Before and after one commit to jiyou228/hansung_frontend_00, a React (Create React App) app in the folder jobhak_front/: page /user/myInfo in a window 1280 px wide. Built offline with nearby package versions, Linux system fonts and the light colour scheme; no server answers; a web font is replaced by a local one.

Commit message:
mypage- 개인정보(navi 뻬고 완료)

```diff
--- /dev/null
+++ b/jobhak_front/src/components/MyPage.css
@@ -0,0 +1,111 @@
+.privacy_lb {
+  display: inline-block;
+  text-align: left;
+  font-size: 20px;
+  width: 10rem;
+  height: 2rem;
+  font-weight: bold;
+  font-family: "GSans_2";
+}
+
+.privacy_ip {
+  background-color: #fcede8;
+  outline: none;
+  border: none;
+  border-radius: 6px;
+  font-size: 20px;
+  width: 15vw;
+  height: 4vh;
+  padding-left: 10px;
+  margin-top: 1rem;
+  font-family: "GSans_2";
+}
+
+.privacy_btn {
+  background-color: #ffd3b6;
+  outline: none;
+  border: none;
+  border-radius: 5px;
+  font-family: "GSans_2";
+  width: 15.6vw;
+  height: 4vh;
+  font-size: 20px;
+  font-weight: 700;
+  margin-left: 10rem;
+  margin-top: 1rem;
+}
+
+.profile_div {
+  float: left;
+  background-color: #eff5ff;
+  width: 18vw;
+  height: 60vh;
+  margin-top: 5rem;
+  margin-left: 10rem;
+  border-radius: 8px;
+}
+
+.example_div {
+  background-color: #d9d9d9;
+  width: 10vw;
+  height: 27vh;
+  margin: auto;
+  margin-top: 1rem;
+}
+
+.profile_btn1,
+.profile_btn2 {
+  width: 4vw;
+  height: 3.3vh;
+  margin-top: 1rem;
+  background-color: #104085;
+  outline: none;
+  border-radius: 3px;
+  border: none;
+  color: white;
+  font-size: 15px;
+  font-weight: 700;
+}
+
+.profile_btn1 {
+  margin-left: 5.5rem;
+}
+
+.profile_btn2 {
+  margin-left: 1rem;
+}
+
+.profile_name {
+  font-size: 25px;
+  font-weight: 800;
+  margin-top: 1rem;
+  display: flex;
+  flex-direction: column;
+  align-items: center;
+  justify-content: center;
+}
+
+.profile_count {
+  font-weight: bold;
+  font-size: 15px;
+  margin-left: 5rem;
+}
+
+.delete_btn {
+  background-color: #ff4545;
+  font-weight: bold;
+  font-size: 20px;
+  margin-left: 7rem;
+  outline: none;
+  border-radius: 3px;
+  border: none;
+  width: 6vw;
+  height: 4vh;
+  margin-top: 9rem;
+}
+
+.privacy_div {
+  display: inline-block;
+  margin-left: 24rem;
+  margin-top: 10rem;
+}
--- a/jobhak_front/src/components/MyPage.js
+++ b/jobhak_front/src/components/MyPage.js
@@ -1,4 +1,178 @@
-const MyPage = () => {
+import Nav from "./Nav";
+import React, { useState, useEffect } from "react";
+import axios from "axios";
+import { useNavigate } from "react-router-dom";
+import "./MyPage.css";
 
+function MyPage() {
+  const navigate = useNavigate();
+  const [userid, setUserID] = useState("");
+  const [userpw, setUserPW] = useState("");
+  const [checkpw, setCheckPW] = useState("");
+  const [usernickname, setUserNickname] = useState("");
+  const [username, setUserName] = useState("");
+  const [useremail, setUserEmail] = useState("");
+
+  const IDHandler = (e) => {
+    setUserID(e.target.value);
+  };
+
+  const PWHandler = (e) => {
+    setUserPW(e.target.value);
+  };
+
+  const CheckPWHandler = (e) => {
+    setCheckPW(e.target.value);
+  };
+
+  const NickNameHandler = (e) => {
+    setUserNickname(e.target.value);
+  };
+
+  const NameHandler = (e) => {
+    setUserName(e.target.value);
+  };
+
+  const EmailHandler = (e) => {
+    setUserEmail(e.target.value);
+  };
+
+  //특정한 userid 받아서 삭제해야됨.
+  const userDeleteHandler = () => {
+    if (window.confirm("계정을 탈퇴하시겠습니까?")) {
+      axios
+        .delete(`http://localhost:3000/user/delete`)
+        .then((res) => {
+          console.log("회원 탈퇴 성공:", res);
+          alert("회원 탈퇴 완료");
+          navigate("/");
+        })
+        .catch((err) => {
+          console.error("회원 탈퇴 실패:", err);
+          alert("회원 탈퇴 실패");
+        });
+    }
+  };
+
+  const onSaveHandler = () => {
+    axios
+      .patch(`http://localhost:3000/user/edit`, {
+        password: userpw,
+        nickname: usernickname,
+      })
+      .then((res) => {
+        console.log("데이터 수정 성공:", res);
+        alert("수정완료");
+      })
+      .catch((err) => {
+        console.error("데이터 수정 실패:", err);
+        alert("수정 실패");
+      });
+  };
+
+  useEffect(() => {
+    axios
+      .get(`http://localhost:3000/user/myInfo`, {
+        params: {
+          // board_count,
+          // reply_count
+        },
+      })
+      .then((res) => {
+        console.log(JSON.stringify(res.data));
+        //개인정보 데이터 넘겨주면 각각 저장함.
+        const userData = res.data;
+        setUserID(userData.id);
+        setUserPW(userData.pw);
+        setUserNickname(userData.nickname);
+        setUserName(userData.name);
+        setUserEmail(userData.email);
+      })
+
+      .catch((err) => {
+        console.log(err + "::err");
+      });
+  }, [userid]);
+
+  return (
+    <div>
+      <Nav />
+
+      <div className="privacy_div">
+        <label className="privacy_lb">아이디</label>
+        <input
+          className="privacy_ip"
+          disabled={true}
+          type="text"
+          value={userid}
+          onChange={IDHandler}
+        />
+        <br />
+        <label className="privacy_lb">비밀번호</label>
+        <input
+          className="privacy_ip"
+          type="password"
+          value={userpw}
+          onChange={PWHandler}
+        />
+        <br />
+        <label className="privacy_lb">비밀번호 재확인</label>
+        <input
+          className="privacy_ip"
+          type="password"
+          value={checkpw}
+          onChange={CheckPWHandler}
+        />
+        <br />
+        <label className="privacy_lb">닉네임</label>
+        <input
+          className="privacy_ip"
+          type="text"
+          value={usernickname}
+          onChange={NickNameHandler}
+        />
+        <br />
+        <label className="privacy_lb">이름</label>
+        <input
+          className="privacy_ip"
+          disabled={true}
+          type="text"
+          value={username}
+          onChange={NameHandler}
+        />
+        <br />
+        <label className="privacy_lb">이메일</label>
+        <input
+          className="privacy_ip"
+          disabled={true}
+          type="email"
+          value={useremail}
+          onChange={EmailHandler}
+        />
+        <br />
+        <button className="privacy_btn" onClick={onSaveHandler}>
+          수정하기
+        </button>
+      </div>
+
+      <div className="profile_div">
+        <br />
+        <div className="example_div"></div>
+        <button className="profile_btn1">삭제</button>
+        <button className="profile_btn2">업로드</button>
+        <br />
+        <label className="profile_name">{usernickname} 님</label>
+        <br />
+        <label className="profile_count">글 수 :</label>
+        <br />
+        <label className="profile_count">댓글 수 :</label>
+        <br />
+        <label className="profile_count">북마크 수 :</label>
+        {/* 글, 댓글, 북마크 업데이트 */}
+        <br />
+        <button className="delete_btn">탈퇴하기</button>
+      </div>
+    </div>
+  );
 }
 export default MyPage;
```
════
- PROBLEM TO WORK ON -
Give back every entry above, complete and exact.

- TASK RESPONSE -
Before and after one commit to jiyou228/hansung_frontend_00, a React (Create React App) app in the folder jobhak_front/: page /user/myInfo in a window 1280 px wide. Built offline with nearby package versions, Linux system fonts and the light colour scheme; no server answers; a web font is replaced by a local one.

Commit message:
mypage- 개인정보(navi 뻬고 완료)

```diff
--- /dev/null
+++ b/jobhak_front/src/components/MyPage.css
@@ -0,0 +1,111 @@
+.privacy_lb {
+  display: inline-block;
+  text-align: left;
+  font-size: 20px;
+  width: 10rem;
+  height: 2rem;
+  font-weight: bold;
+  font-family: "GSans_2";
+}
+
+.privacy_ip {
+  background-color: #fcede8;
+  outline: none;
+  border: none;
+  border-radius: 6px;
+  font-size: 20px;
+  width: 15vw;
+  height: 4vh;
+  padding-left: 10px;
+  margin-top: 1rem;
+  font-family: "GSans_2";
+}
+
+.privacy_btn {
+  background-color: #ffd3b6;
+  outline: none;
+  border: none;
+  border-radius: 5px;
+  font-family: "GSans_2";
+  width: 15.6vw;
+  height: 4vh;
+  font-size: 20px;
+  font-weight: 700;
+  margin-left: 10rem;
+  margin-top: 1rem;
+}
+
+.profile_div {
+  float: left;
+  background-color: #eff5ff;
+  width: 18vw;
+  height: 60vh;
+  margin-top: 5rem;
+  margin-left: 10rem;
+  border-radius: 8px;
+}
+
+.example_div {
+  background-color: #d9d9d9;
+  width: 10vw;
+  height: 27vh;
+  margin: auto;
+  margin-top: 1rem;
+}
+
+.profile_btn1,
+.profile_btn2 {
+  width: 4vw;
+  height: 3.3vh;
+  margin-top: 1rem;
+  background-color: #104085;
+  outline: none;
+  border-radius: 3px;
+  border: none;
+  color: white;
+  font-size: 15px;
+  font-weight: 700;
+}
+
+.profile_btn1 {
+  margin-left: 5.5rem;
+}
+
+.profile_btn2 {
+  margin-left: 1rem;
+}
+
+.profile_name {
+  font-size: 25px;
+  font-weight: 800;
+  margin-top: 1rem;
+  display: flex;
+  flex-direction: column;
+  align-items: center;
+  justify-content: center;
+}
+
+.profile_count {
+  font-weight: bold;
+  font-size: 15px;
+  margin-left: 5rem;
+}
+
+.delete_btn {
+  background-color: #ff4545;
+  font-weight: bold;
+  font-size: 20px;
+  margin-left: 7rem;
+  outline: none;
+  border-radius: 3px;
+  border: none;
+  width: 6vw;
+  height: 4vh;
+  margin-top: 9rem;
+}
+
+.privacy_div {
+  display: inline-block;
+  margin-left: 24rem;
+  margin-top: 10rem;
+}
--- a/jobhak_front/src/components/MyPage.js
+++ b/jobhak_front/src/components/MyPage.js
@@ -1,4 +1,178 @@
-const MyPage = () => {
+import Nav from "./Nav";
+import React, { useState, useEffect } from "react";
+import axios from "axios";
+import { useNavigate } from "react-router-dom";
+import "./MyPage.css";
 
+function MyPage() {
+  const navigate = useNavigate();
+  const [userid, setUserID] = useState("");
+  const [userpw, setUserPW] = useState("");
+  const [checkpw, setCheckPW] = useState("");
+  const [usernickname, setUserNickname] = useState("");
+  const [username, setUserName] = useState("");
+  const [useremail, setUserEmail] = useState("");
+
+  const IDHandler = (e) => {
+    setUserID(e.target.value);
+  };
+
+  const PWHandler = (e) => {
+    setUserPW(e.target.value);
+  };
+
+  const CheckPWHandler = (e) => {
+    setCheckPW(e.target.value);
+  };
+
+  const NickNameHandler = (e) => {
+    setUserNickname(e.target.value);
+  };
+
+  const NameHandler = (e) => {
+    setUserName(e.target.value);
+  };
+
+  const EmailHandler = (e) => {
+    setUserEmail(e.target.value);
+  };
+
+  //특정한 userid 받아서 삭제해야됨.
+  const userDeleteHandler = () => {
+    if (window.confirm("계정을 탈퇴하시겠습니까?")) {
+      axios
+        .delete(`http://localhost:3000/user/delete`)
+        .then((res) => {
+          console.log("회원 탈퇴 성공:", res);
+          alert("회원 탈퇴 완료");
+          navigate("/");
+        })
+        .catch((err) => {
+          console.error("회원 탈퇴 실패:", err);
+          alert("회원 탈퇴 실패");
+        });
+    }
+  };
+
+  const onSaveHandler = () => {
+    axios
+      .patch(`http://localhost:3000/user/edit`, {
+        password: userpw,
+        nickname: usernickname,
+      })
+      .then((res) => {
+        console.log("데이터 수정 성공:", res);
+        alert("수정완료");
+      })
+      .catch((err) => {
+        console.error("데이터 수정 실패:", err);
+        alert("수정 실패");
+      });
+  };
+
+  useEffect(() => {
+    axios
+      .get(`http://localhost:3000/user/myInfo`, {
+        params: {
+          // board_count,
+          // reply_count
+        },
+      })
+      .then((res) => {
+        console.log(JSON.stringify(res.data));
+        //개인정보 데이터 넘겨주면 각각 저장함.
+        const userData = res.data;
+        setUserID(userData.id);
+        setUserPW(userData.pw);
+        setUserNickname(userData.nickname);
+        setUserName(userData.name);
+        setUserEmail(userData.email);
+      })
+
+      .catch((err) => {
+        console.log(err + "::err");
+      });
+  }, [userid]);
+
+  return (
+    <div>
+      <Nav />
+
+      <div className="privacy_div">
+        <label className="privacy_lb">아이디</label>
+        <input
+          className="privacy_ip"
+          disabled={true}
+          type="text"
+          value={userid}
+          onChange={IDHandler}
+        />
+        <br />
+        <label className="privacy_lb">비밀번호</label>
+        <input
+          className="privacy_ip"
+          type="password"
+          value={userpw}
+          onChange={PWHandler}
+        />
+        <br />
+        <label className="privacy_lb">비밀번호 재확인</label>
+        <input
+          className="privacy_ip"
+          type="password"
+          value={checkpw}
+          onChange={CheckPWHandler}
+        />
+        <br />
+        <label className="privacy_lb">닉네임</label>
+        <input
+          className="privacy_ip"
+          type="text"
+          value={usernickname}
+          onChange={NickNameHandler}
+        />
+        <br />
+        <label className="privacy_lb">이름</label>
+        <input
+          className="privacy_ip"
+          disabled={true}
+          type="text"
+          value={username}
+          onChange={NameHandler}
+        />
+        <br />
+        <label className="privacy_lb">이메일</label>
+        <input
+          className="privacy_ip"
+          disabled={true}
+          type="email"
+          value={useremail}
+          onChange={EmailHandler}
+        />
+        <br />
+        <button className="privacy_btn" onClick={onSaveHandler}>
+          수정하기
+        </button>
+      </div>
+
+      <div className="profile_div">
+        <br />
+        <div className="example_div"></div>
+        <button className="profile_btn1">삭제</button>
+        <button className="profile_btn2">업로드</button>
+        <br />
+        <label className="profile_name">{usernickname} 님</label>
+        <br />
+        <label className="profile_count">글 수 :</label>
+        <br />
+        <label className="profile_count">댓글 수 :</label>
+        <br />
+        <label className="profile_count">북마크 수 :</label>
+        {/* 글, 댓글, 북마크 업데이트 */}
+        <br />
+        <button className="delete_btn">탈퇴하기</button>
+      </div>
+    </div>
+  );
 }
 export default MyPage;
```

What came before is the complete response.